The shopping mall opened in 1989 and was extensively refurbished to include a cinema, which opened in 2022.

However, developers Sovereign Centros want to demolish the shopping centre and replace it with office space, a four-star hotel and new retail and residential units.

The demolition would take place over four stages, with key buildings retained, in order to maintain income on the site.

The buildings which will be retained are the A-listed Buck’s Head building, the B-listed former Debenhams and unlisted properties at 135-255 Argyle Street.

Now Glasgow City Council has approved the first phase of plans, with a report saying the “potential transformational benefits” to the city centre “cannot be underestimated".

It continued by saying the plan "represents a significant opportunity to repair part of the city centre that currently exists as a mainly inward facing block with little engagement or connectivity to surrounding streets".

The decision gives developers planning permission in principle to knock the structure down, but more detailed plans will have to be submitted before any work can begin.

Sovereign Centros plans to develop the site over 15-20 years, which they say will maintain “flexibility” for the site, allowing the project to “respond to future demands and market trends.

They had sought 20-year planning permission but council officials have reported “given the potential for policy change throughout this period, ten years is considered to be appropriate”.
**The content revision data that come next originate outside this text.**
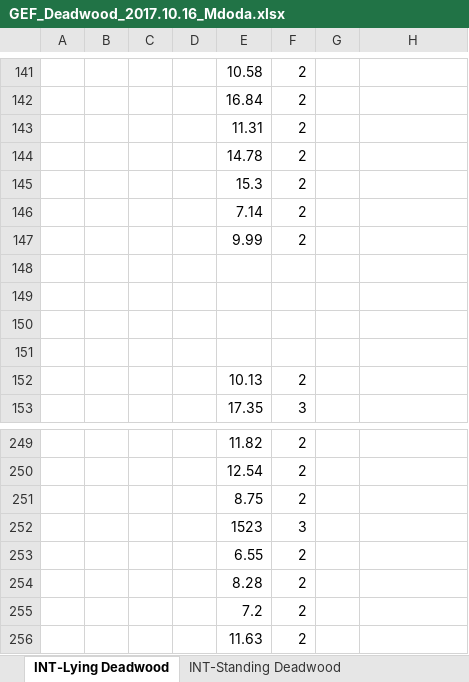
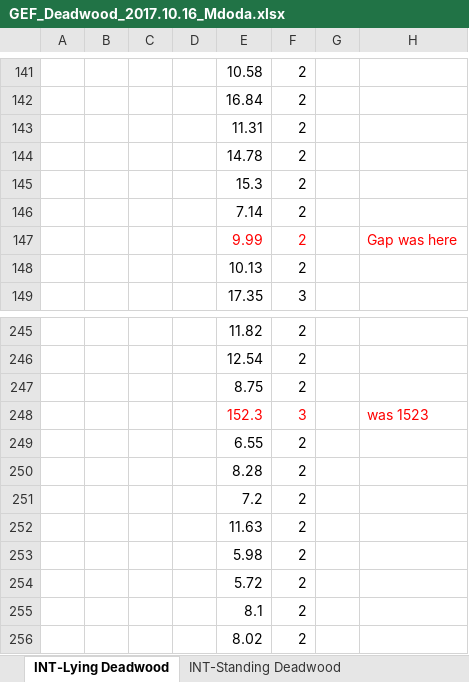
Before and after one commit to eglrp/PhD-GeoInformatics, an Excel workbook: Data/GEF Field Trial/GEF_Deadwood_2017.10.16_Mdoda.xlsx, sheet INT-Lying Deadwood, drawn as a sheet; only a part is shown, gaps mark what is left out; the shorter side is filled out with more unchanged rows; values as stored, in another font and other column widths than the file's, no borders; removed rows and columns are numbered as before the commit, all else as after; the diff names each change by its address in the sheet, - before the commit and + after, or states it on an @@ line.

```diff
--- a/Data/GEF Field Trial/GEF_Deadwood_2017.10.16_Mdoda.xlsx (sheet INT-Lying Deadwood)
+++ b/Data/GEF Field Trial/GEF_Deadwood_2017.10.16_Mdoda.xlsx (sheet INT-Lying Deadwood)
-E147:F147 text colour: black
+E147:F147 text colour: #FF0000
-H147: (empty)
+H147: Gap was here
-row 148: (empty)
-row 149: (empty)
-row 150: (empty)
-row 151: (empty)
-row 252:  |  |  |  | 1523 | 3
+row 248:  |  |  |  | 152.3 | 3 |  | was 1523
```
Also changed, not shown: 2 other files.
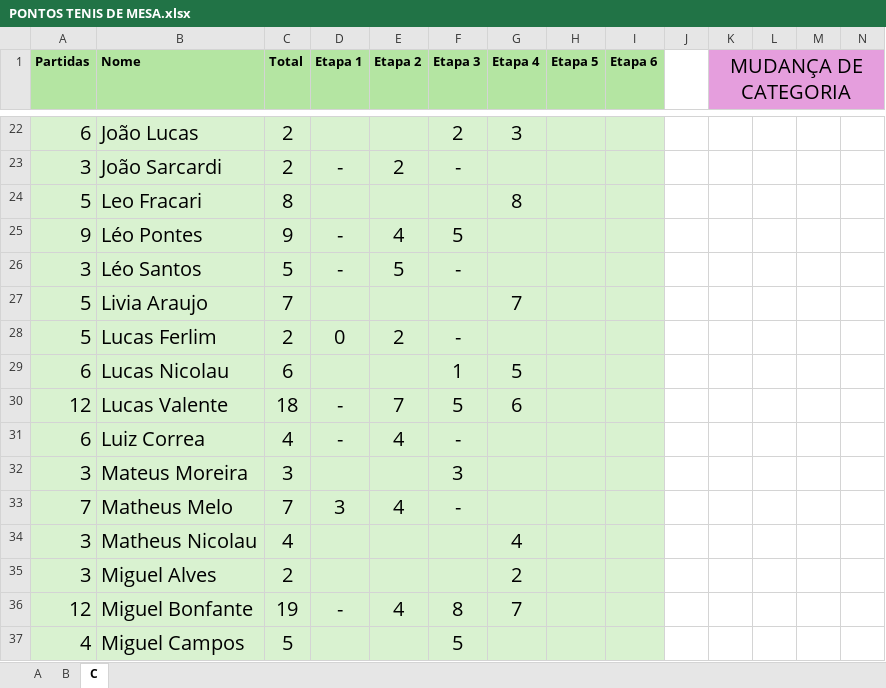
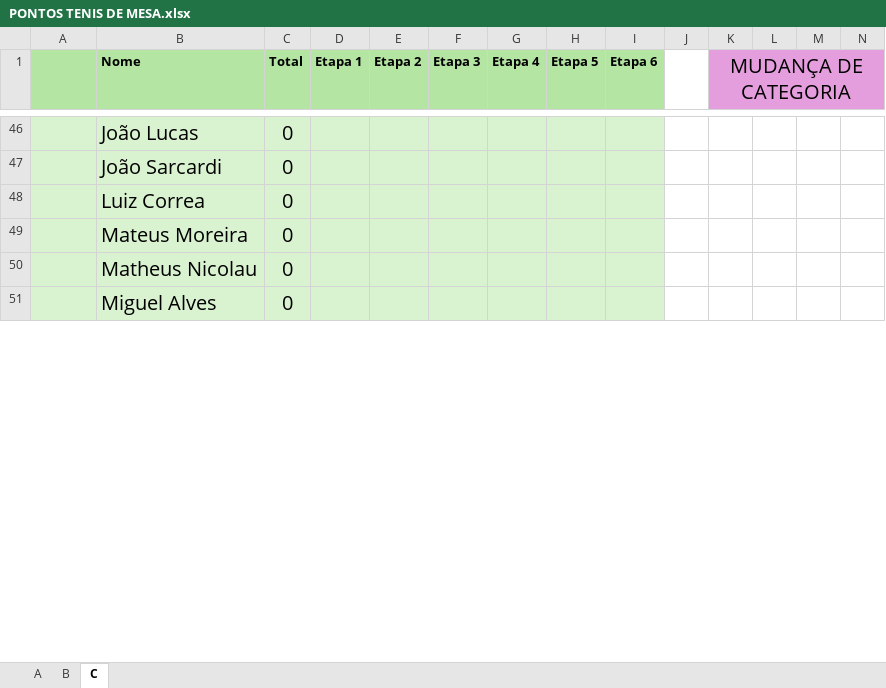
Before and after one commit to VPittoli/TenisDeMesaSJBV_Pontuacao, an Excel workbook: PONTOS TENIS DE MESA.xlsx, sheet C, drawn as a sheet; only a part is shown, gaps mark what is left out; values as stored, in another font and other column widths than the file's, no borders; removed rows and columns are numbered as before the commit, all else as after; rows hold the shown columns only; the diff covers the shown part only; the diff names each change by its address in the sheet, - before the commit and + after, or states it on an @@ line.

```diff
--- a/PONTOS TENIS DE MESA.xlsx (sheet C)
+++ b/PONTOS TENIS DE MESA.xlsx (sheet C)
-A1: Partidas
+A1: (empty)
-A46: 6
+A46: (empty)
-C46:C47 (Total): 2
+C46:C47 (Total): 0
-F46 (Etapa 3): 2
+F46 (Etapa 3): (empty)
-G46 (Etapa 4): 3
+G46 (Etapa 4): (empty)
-A47: 3
+A47: (empty)
-D47 (Etapa 1): -
+D47 (Etapa 1): (empty)
-E47 (Etapa 2): 2
+E47 (Etapa 2): (empty)
-F47 (Etapa 3): -
+F47 (Etapa 3): (empty)
-row 24: 5 | Leo Fracari | 8 |  |  |  | 8
-row 25: 9 | Léo Pontes | 9 | - | 4 | 5
-row 26: 3 | Léo Santos | 5 | - | 5 | -
-row 27: 5 | Livia Araujo | 7 |  |  |  | 7
-row 28: 5 | Lucas Ferlim | 2 | 0 | 2 | -
-row 29: 6 | Lucas Nicolau | 6 |  |  | 1 | 5
-row 30: 12 | Lucas Valente | 18 | - | 7 | 5 | 6
-A48: 6
+A48: (empty)
-C48 (Total): 4
+C48 (Total): 0
-D48 (Etapa 1): -
+D48 (Etapa 1): (empty)
-E48 (Etapa 2): 4
+E48 (Etapa 2): (empty)
-F48 (Etapa 3): -
+F48 (Etapa 3): (empty)
-A49: 3
+A49: (empty)
-C49 (Total): 3
+C49 (Total): 0
-F49 (Etapa 3): 3
+F49 (Etapa 3): (empty)
-row 33: 7 | Matheus Melo | 7 | 3 | 4 | -
-A50:A51: 3
+A50:A51: (empty)
-C50 (Total): 4
+C50 (Total): 0
-G50 (Etapa 4): 4
+G50 (Etapa 4): (empty)
-C51 (Total): 2
+C51 (Total): 0
-G51 (Etapa 4): 2
+G51 (Etapa 4): (empty)
-row 36: 12 | Miguel Bonfante | 19 | - | 4 | 8 | 7
-row 37: 4 | Miguel Campos | 5 |  |  | 5
```
Also changed, not shown: 29 added rows, 19 removed rows, 87 edited cells and cell formats elsewhere in this sheet, sheet B, sheet A, formulas that keep their value, 4 other files.
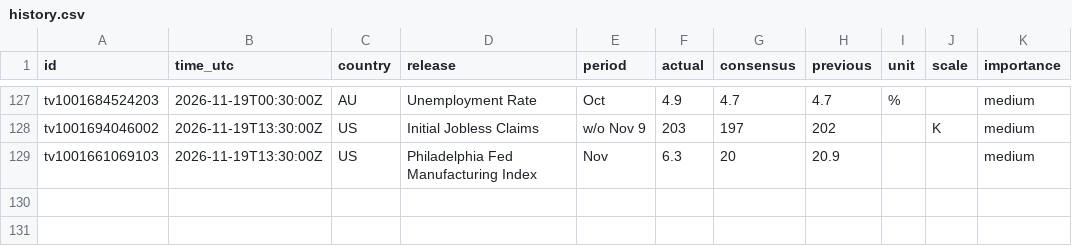
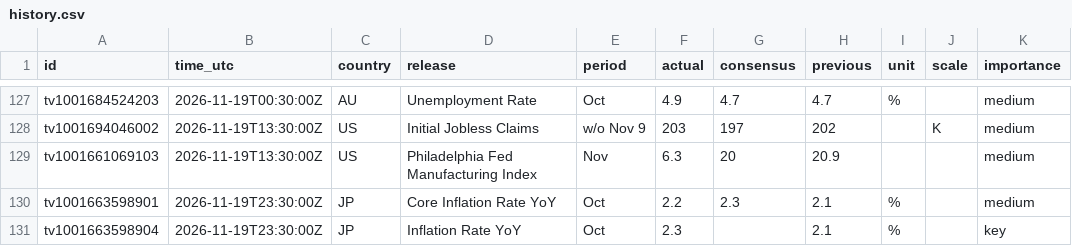
Before and after one commit to mrmikerbrown-maker/Pulse-Site-Demo-v1-Not-Public, a CSV file: calendar/data/history.csv, drawn as a sheet; only a part is shown, gaps mark what is left out; the diff names each change by its address in the sheet, - before the commit and + after, or states it on an @@ line.

```diff
--- a/calendar/data/history.csv
+++ b/calendar/data/history.csv
+row 130: tv1001663598901 | 2026-11-19T23:30:00Z | JP | Core Inflation Rate YoY | Oct | 2.2 | 2.3 | 2.1 | % |  | medium
+row 131: tv1001663598904 | 2026-11-19T23:30:00Z | JP | Inflation Rate YoY | Oct | 2.3 |  | 2.1 | % |  | key
```
Also changed, not shown: 1 other file.
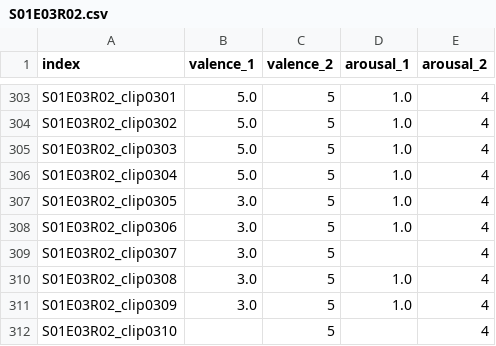
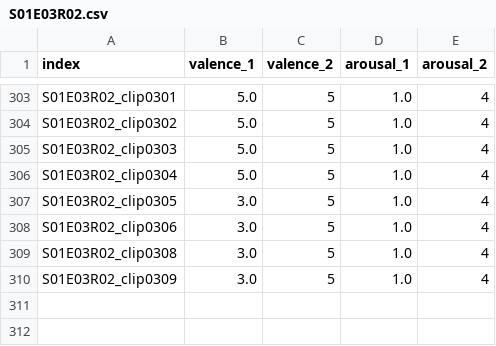
Before and after one commit to chlohamp/diva-emotion-dfc, a CSV file: derivatives/annotations/S01E03R02.csv, drawn as a sheet; only a part is shown, gaps mark what is left out.

```diff
--- a/derivatives/annotations/S01E03R02.csv
+++ b/derivatives/annotations/S01E03R02.csv
@@ -308,5 +308,3 @@ S01E03R02_clip0305,3.0,5,1.0,4
 S01E03R02_clip0306,3.0,5,1.0,4
-S01E03R02_clip0307,3.0,5,,4
 S01E03R02_clip0308,3.0,5,1.0,4
 S01E03R02_clip0309,3.0,5,1.0,4
-S01E03R02_clip0310,,5,,4
```
Also changed, not shown: derivatives/annotations/S01E02R01.csv, derivatives/annotations/S01E02R06.csv, 7 other files.
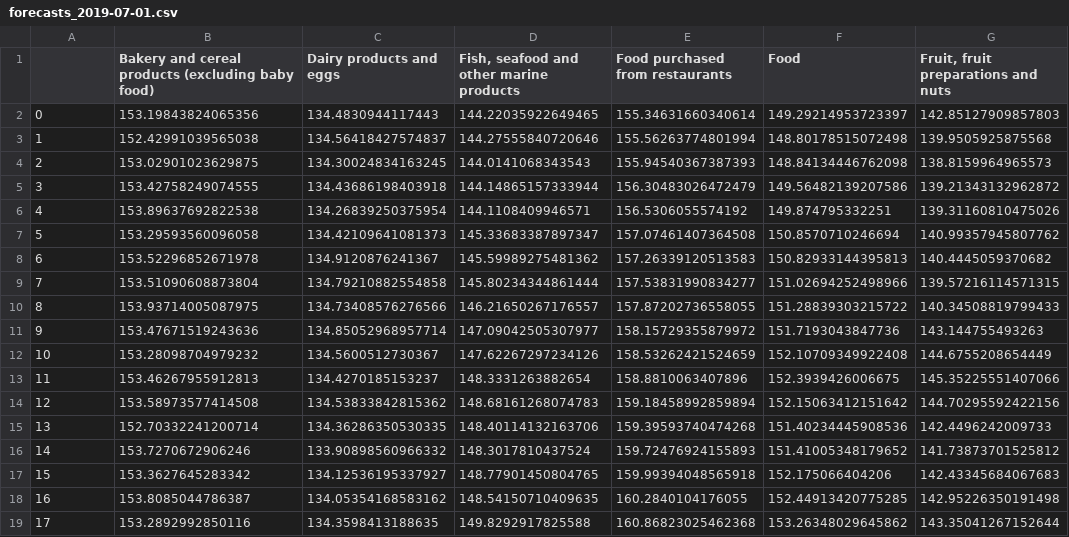
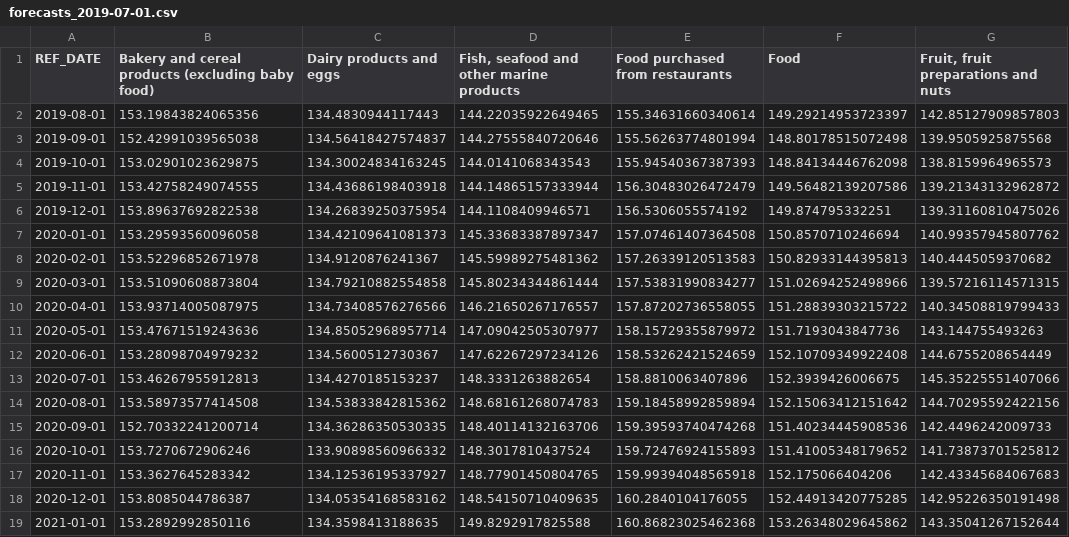
Before and after one commit to ethancjackson/foodprice-forecasting, a CSV file: output/prophet_202110/forecasts_2019-07-01.csv, drawn as a sheet; only a part is shown; the diff names each change by its address in the sheet, - before the commit and + after, or states it on an @@ line.

```diff
--- a/output/prophet_202110/forecasts_2019-07-01.csv
+++ b/output/prophet_202110/forecasts_2019-07-01.csv
-A1: (empty)
+A1: REF_DATE
-A2 (REF_DATE): 0
+A2 (REF_DATE): 2019-08-01
-A3 (REF_DATE): 1
+A3 (REF_DATE): 2019-09-01
-A4 (REF_DATE): 2
+A4 (REF_DATE): 2019-10-01
-A5 (REF_DATE): 3
+A5 (REF_DATE): 2019-11-01
-A6 (REF_DATE): 4
+A6 (REF_DATE): 2019-12-01
-A7 (REF_DATE): 5
+A7 (REF_DATE): 2020-01-01
-A8 (REF_DATE): 6
+A8 (REF_DATE): 2020-02-01
-A9 (REF_DATE): 7
+A9 (REF_DATE): 2020-03-01
-A10 (REF_DATE): 8
+A10 (REF_DATE): 2020-04-01
-A11 (REF_DATE): 9
+A11 (REF_DATE): 2020-05-01
-A12 (REF_DATE): 10
+A12 (REF_DATE): 2020-06-01
-A13 (REF_DATE): 11
+A13 (REF_DATE): 2020-07-01
-A14 (REF_DATE): 12
+A14 (REF_DATE): 2020-08-01
-A15 (REF_DATE): 13
+A15 (REF_DATE): 2020-09-01
-A16 (REF_DATE): 14
+A16 (REF_DATE): 2020-10-01
-A17 (REF_DATE): 15
+A17 (REF_DATE): 2020-11-01
-A18 (REF_DATE): 16
+A18 (REF_DATE): 2020-12-01
-A19 (REF_DATE): 17
+A19 (REF_DATE): 2021-01-01
```
Also changed, not shown: output/prophet_202110/forecasts_2015-07-01.csv, output/prophet_202110/forecasts_2016-07-01.csv, 3 other files.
Stuart Patrick, Glasgow Chamber of Commerce Chief Executive, said: “Glasgow has witnessed seismic changes to consumer and visitor habits in the past three years and it’s vital the city landscape is given the space to grow and adapt if it is to survive and thrive in this new environment.

“Today’s approval for the Sovereign Centros plans creates the opportunity for Glasgow to do that by establishing a new, dedicated space for retail, leisure as well as residential living in a large city centre district which was previously largely closed off from its surrounding streets.

“The implementation of these plans will be one of the key building blocks to future proof the city and increase our prospects of attracting local and international investment.”